“In half the schools, the only time students think of an oath is when they get up at the start and take an oath that someone else tells them to take. They do it for the first times, then they may never come back to that oath,” he says.

Regardless of the commitment adopted, Kaldjian asserts that “medical education [should establish] a significant correspondence between what is professed and what is practiced.

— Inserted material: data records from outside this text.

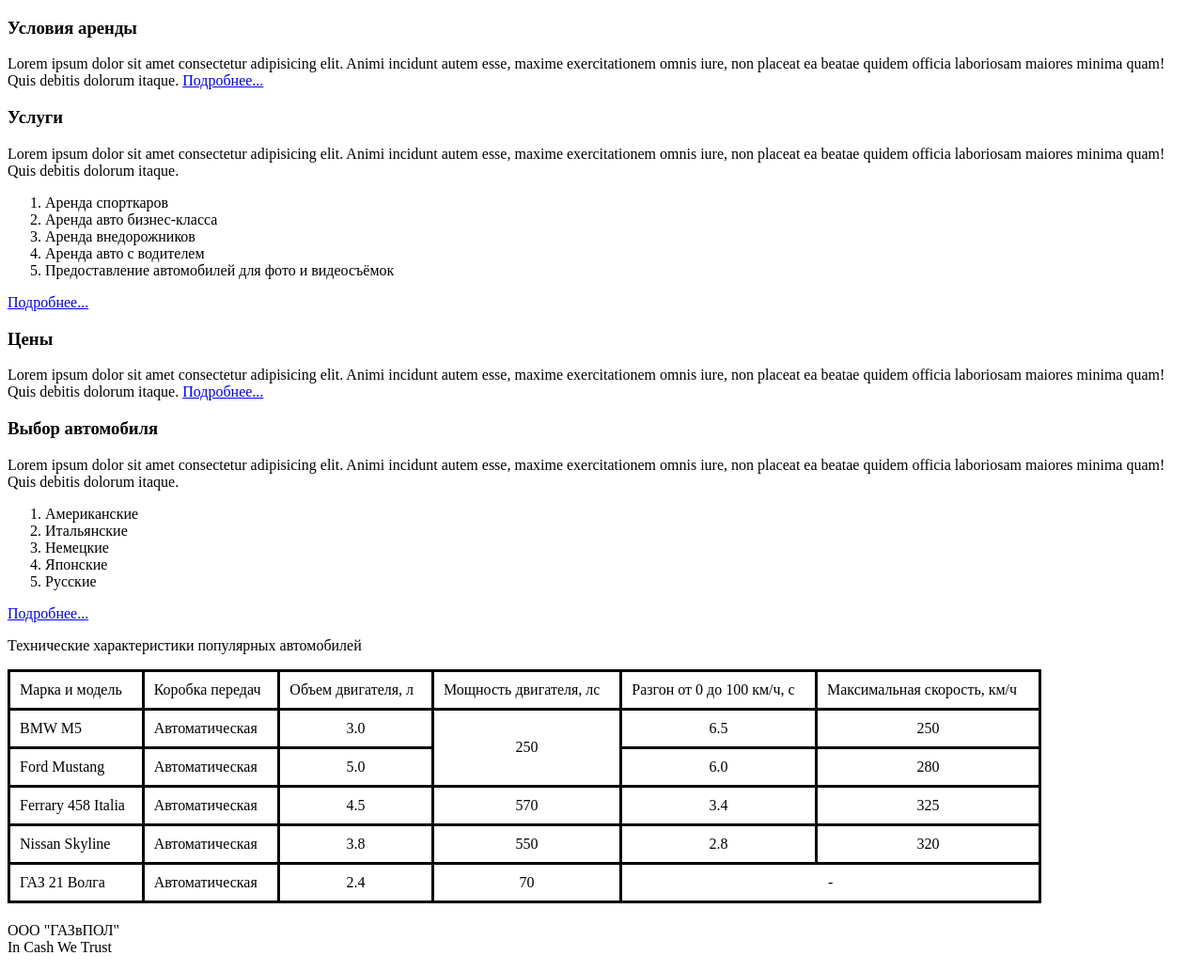
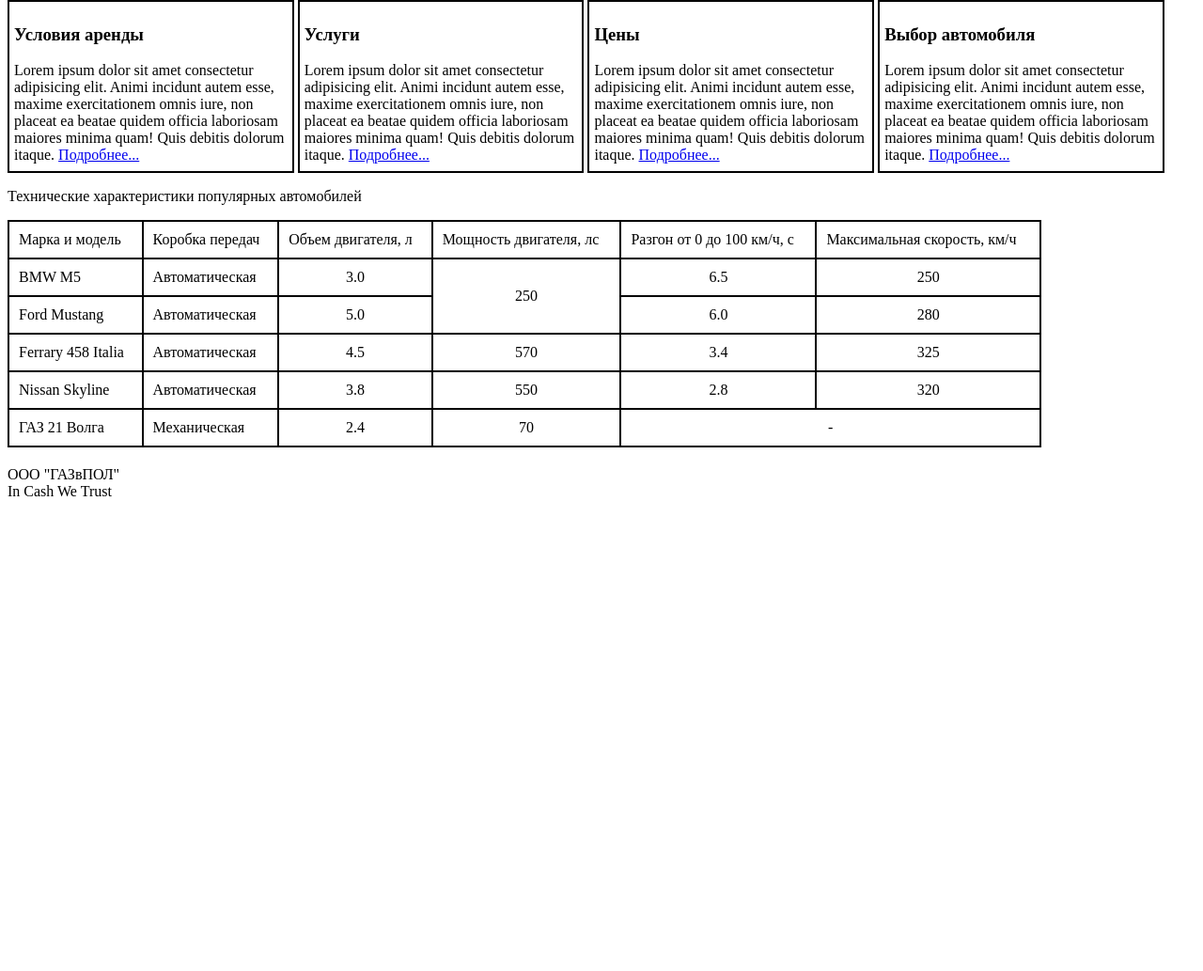
Before and after one commit to AleksandrSPopov/FullStackWeb, a PHP site: page / in a window 1280 px wide. Shown: the part 26-1059 px from the top of the page at 94% size. After the commit the page ends 554 px from the top, so only its background shows below. Run offline with PHP 8.4, Linux system fonts and the light colour scheme.

Commit message:
Add article section in index.html

```diff
--- a/2. Разработка фронтальной части web - приложения/Лабораторная 4/index.html
+++ b/2. Разработка фронтальной части web - приложения/Лабораторная 4/index.html
@@ -3,7 +3,7 @@
   <head>
     <meta charset="utf-8" />
     <title>Аренда авто в СПб</title>
-    <link rel="stylesheet" href="style.css">
+    <link rel="stylesheet" href="style.css" />
   </head>
   <body>
     <header>ООО "ГАЗвПОЛ" - аренда автомобилей в Санкт-Петербурге</header>
@@ -29,13 +29,6 @@
               incidunt autem esse, maxime exercitationem omnis iure, non placeat
               ea beatae quidem officia laboriosam maiores minima quam! Quis
               debitis dolorum itaque.
-              <ol>
-                <li>Аренда спорткаров</li>
-                <li>Аренда авто бизнес-класса</li>
-                <li>Аренда внедорожников</li>
-                <li>Аренда авто с водителем</li>
-                <li>Предоставление автомобилей для фото и видеосъёмок</li>
-              </ol>
               <a href="services.html">Подробнее...</a>
             </p>
           </div>
@@ -60,13 +53,7 @@
               incidunt autem esse, maxime exercitationem omnis iure, non placeat
               ea beatae quidem officia laboriosam maiores minima quam! Quis
               debitis dolorum itaque.
-               <ol>
-                <li>Американские</li>
-                <li>Итальянские</li>
-                <li>Немецкие</li>
-                <li>Японские</li>
-                <li>Русские</li>
-              </ol>
+
               <a href="carselection.html">Подробнее...</a>
             </p>
           </div>
@@ -115,8 +102,8 @@
           <td id="topspeed">320</td>
         </tr>
         <tr>
-          <td>ГАЗ 21 Волга </td>
-          <td>Автоматическая</td>
+          <td>ГАЗ 21 Волга</td>
+          <td>Механическая</td>
           <td id="engine">2.4</td>
           <td id="power">70</td>
           <td id="acceleration" colspan="2">-</td>
--- a/2. Разработка фронтальной части web - приложения/Лабораторная 4/style.css
+++ b/2. Разработка фронтальной части web - приложения/Лабораторная 4/style.css
@@ -1,3 +1,13 @@
+article {
+  vertical-align: top;
+  max-width: 23%;
+  display: inline-block;
+  border: 2px solid black;
+  padding: 5px;
+  margin: auto;
+  height: 170px;
+}
+
 table {
   width: 1100px;
   border-top: 7px solid rgb(0, 0, 0);
@@ -10,7 +20,7 @@ table {
 td {
   text-align: left;
   padding: 10px;
-  border: 3px solid rgb(0, 0, 0);
+  border: 2px solid rgb(0, 0, 0);
 }
 
 th {
```
Also changed, not shown: 2. Разработка фронтальной части web - приложения/Лабораторная 4/carselection.html (+7 -0 lines), 2. Разработка фронтальной части web - приложения/Лабораторная 4/services.html (+7 -0 lines).
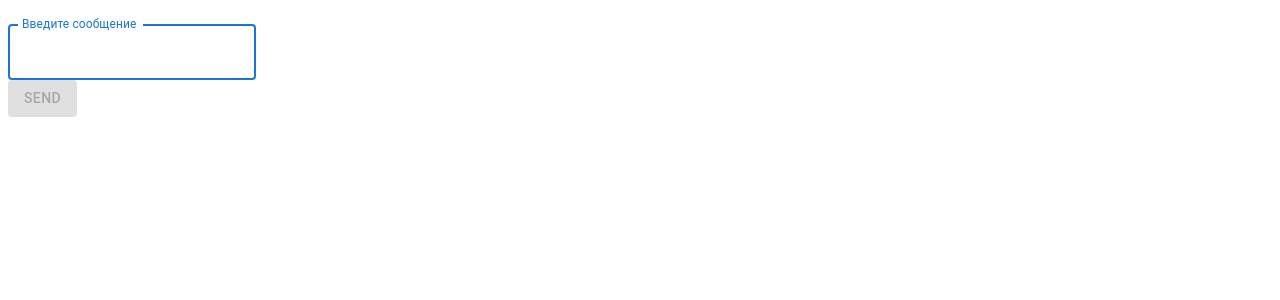
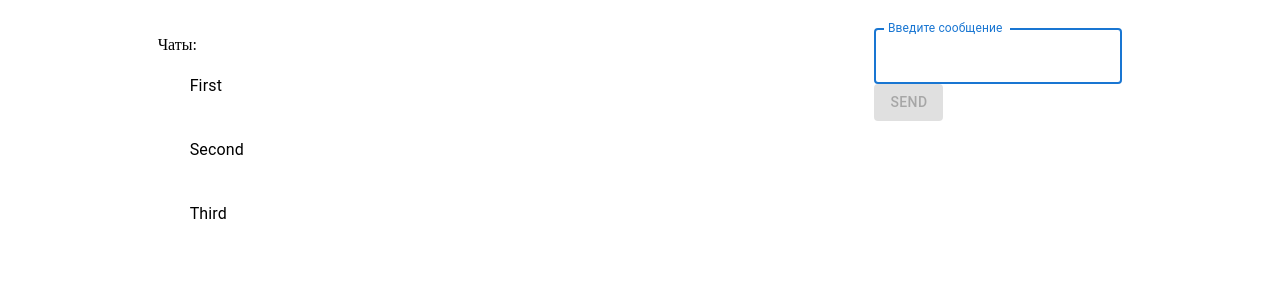
Before and after one commit to Ameli4ckin/react, a React app: page / in a window 1280 px wide. Shown: the top 300 px of the page. Built offline with nearby package versions, Linux system fonts and the light colour scheme.

Commit message:
add chats and css style

```diff
--- /dev/null
+++ b/src/App.css
@@ -0,0 +1,5 @@
+.wrapper {
+    display: flex;
+    justify-content: space-around;
+    padding-top: 20px;
+}
--- a/src/App.tsx
+++ b/src/App.tsx
@@ -3,6 +3,8 @@ import { MessageList } from "./MessageList/MessageList";
 import { FC, useEffect, useState } from 'react';
 import { AUTHOR, Message, Messages } from "./types";
 import React from "react";
+import { Chat } from "./Chats";
+import "./App.css"
 
 
 export const App: FC = () => {
@@ -29,7 +31,10 @@ export const App: FC = () => {
   }, [messages]);
 
   return <>
+    <div className="wrapper">
+    <Chat />
     <MessageList messages={messages} />
     <Form addMessage={addMessage}/>
+    </div>
   </>
 }
--- /dev/null
+++ b/src/Chats.tsx
@@ -0,0 +1,37 @@
+import * as React from 'react';
+ import { List, ListItem, ListItemButton, ListItemText } from '@mui/material/';
+
+ type Chat = Chats[];
+
+ interface Chats {
+     id: number;
+     name: string;
+ }
+
+ const userChat: Chat = [
+     {
+         id: 1,
+         name: "First"
+     },
+     {
+         id: 2,
+         name: "Second"
+     },
+     {
+         id: 3,
+         name: "Third"
+     },
+ ];
+ export const Chat = () => {
+    return (
+        <List>Чаты:
+        {userChat.map((item) => (
+            <ListItemButton key={item.id} >
+                <ListItem>
+                    <ListItemText primary={`${item.name}`} />
+                </ListItem>
+            </ListItemButton>
+        ))}
+    </List>
+)
+}
--- a/src/components/Form.tsx
+++ b/src/components/Form.tsx
@@ -32,7 +32,6 @@ export const Form: FC<FormProps> = ({ addMessage }) => {
 
     return (
         <form onSubmit={handleSubmit}>
-            {/* <input type="text" ref={inputRef} /> */}
             <TextField
                 value={value}
                 onChange={(e) => setValue(e.target.value)}
```
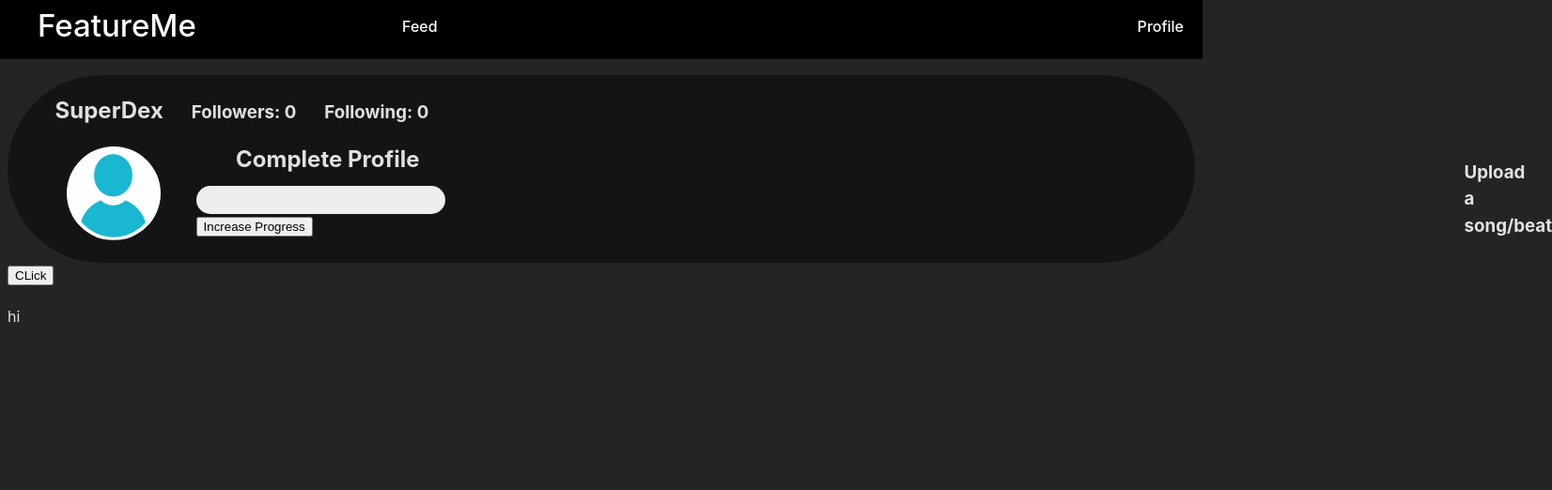
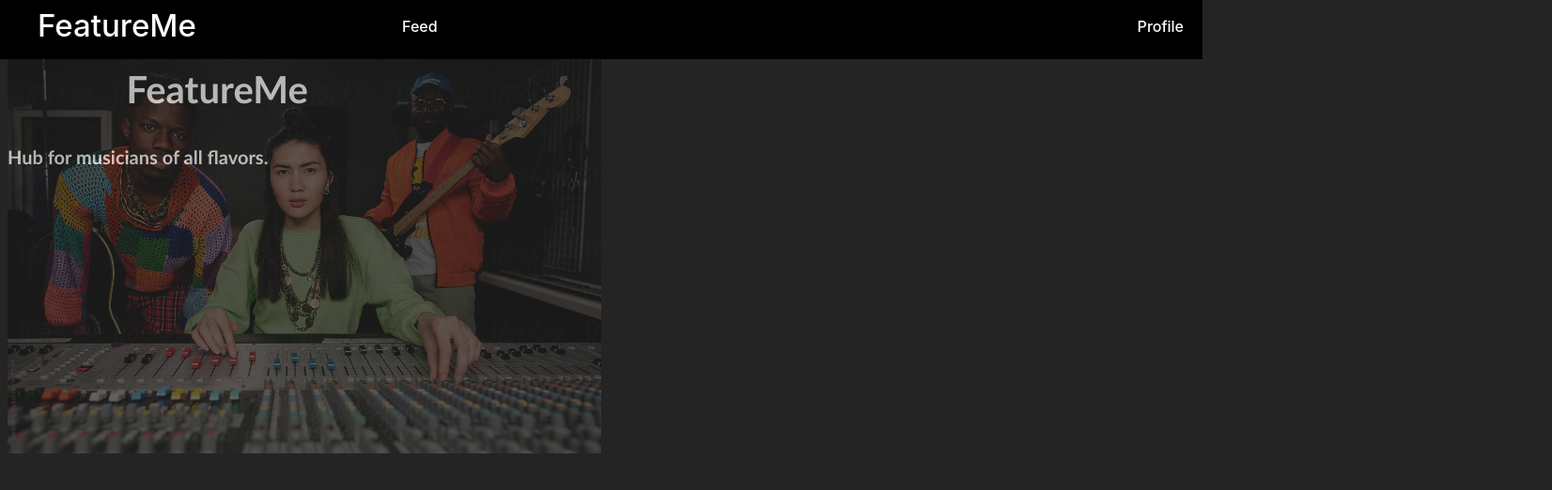
Before and after one commit to SuperDex7/FeatureMe, a React (Vite) app in the folder react-feature/: page / in a window 1280 px wide. Shown: the top 522 px of the page at 94% size, 1652 px wide, since content can reach past the window. Built offline with nearby package versions, Linux system fonts and the light colour scheme.

Commit message:
Main page created

```diff
--- a/react-feature/src/App.jsx
+++ b/react-feature/src/App.jsx
@@ -1,13 +1,21 @@
 import './App.css'
-import Homepage from './Pages/Homepage'
+
+import Header from './Components/Header'
+import './Styling/Main.css'
 import Que from './que'
 function App() {
 
 
   return (
     <>
-   <Homepage />
-   <Que />
+   <Header />
+   <div id='firstsection'>
+    <h1 id='maintitle'>FeatureMe</h1>
+    <p id='under'>Hub for musicians of all flavors.</p>
+<img id='bi' src="background.jpg" alt="background image" />
+
+   </div>
+    {/*<Que />*/}
     </>
   )
 }
--- a/react-feature/src/Pages/Homepage.jsx
+++ b/react-feature/src/Pages/Homepage.jsx
@@ -3,7 +3,7 @@ import ProgressBar from '../HomepageF/ProgressBar';
 import Header from '../Components/Header';
 function Homepage() {
 
-    const [loggedIn, setLoggedIn] = useState(false);
+    const [loggedIn, setLoggedIn] = useState(true);
     const [progress, setProgress] = useState(0);
     const [progCheck, setProgCheck] = useState(true);
 
@@ -32,7 +32,7 @@ function Homepage() {
     <div>
         <Header />
 
-       <div id='profileS'>
+      {loggedIn && <div id='profileS' >
         <section id='profileSi'>
         <h2>SuperDex</h2>
         <h3>Followers: 0</h3>
@@ -54,6 +54,9 @@ function Homepage() {
             <h3><a href="/upload"></a>Upload a song/beat</h3>
           </section>
 
+        </div>}
+        <div>
+
         </div>
     </div>
   );
--- /dev/null
+++ b/react-feature/src/Styling/Main.css
@@ -0,0 +1,16 @@
+#firstsection{
+    padding-top: 30px;
+    color: white;
+    font-weight: bold;
+    font-size: 125%;
+    width: 50%;
+    font-family:'Gill Sans', 'Gill Sans MT', Calibri, 'Trebuchet MS', sans-serif ;
+}
+#bi{
+    margin-top: -140px;
+    width: 100%;
+   opacity: 0.3;
+}
+#maintitle{
+    padding-left: 20%;
+}
--- a/react-feature/src/main.jsx
+++ b/react-feature/src/main.jsx
@@ -4,11 +4,13 @@ import './index.css'
 import App from './App.jsx'
 import Feed from './Pages/Feed.jsx'
 import Profile from './Pages/Profile.jsx'
+import Homepage from './Pages/Homepage.jsx'
 import { QueryClient, QueryClientProvider } from '@tanstack/react-query'
 import {createBrowserRouter, RouterProvider} from 'react-router-dom'
 
 const router = createBrowserRouter([
   {path: '/', element: <App />},
+  {path: 'home', element: <Homepage />},
   {path: 'feed', element: <Feed />},
   {path: 'profile', element: <Profile />},
   {path: 'signup', element: <h1>Signup</h1>},
```
Also changed, not shown: react-feature/public/background.jpg (added).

Steph Weber is a Midwest-based freelance journalist specializing in health care and law.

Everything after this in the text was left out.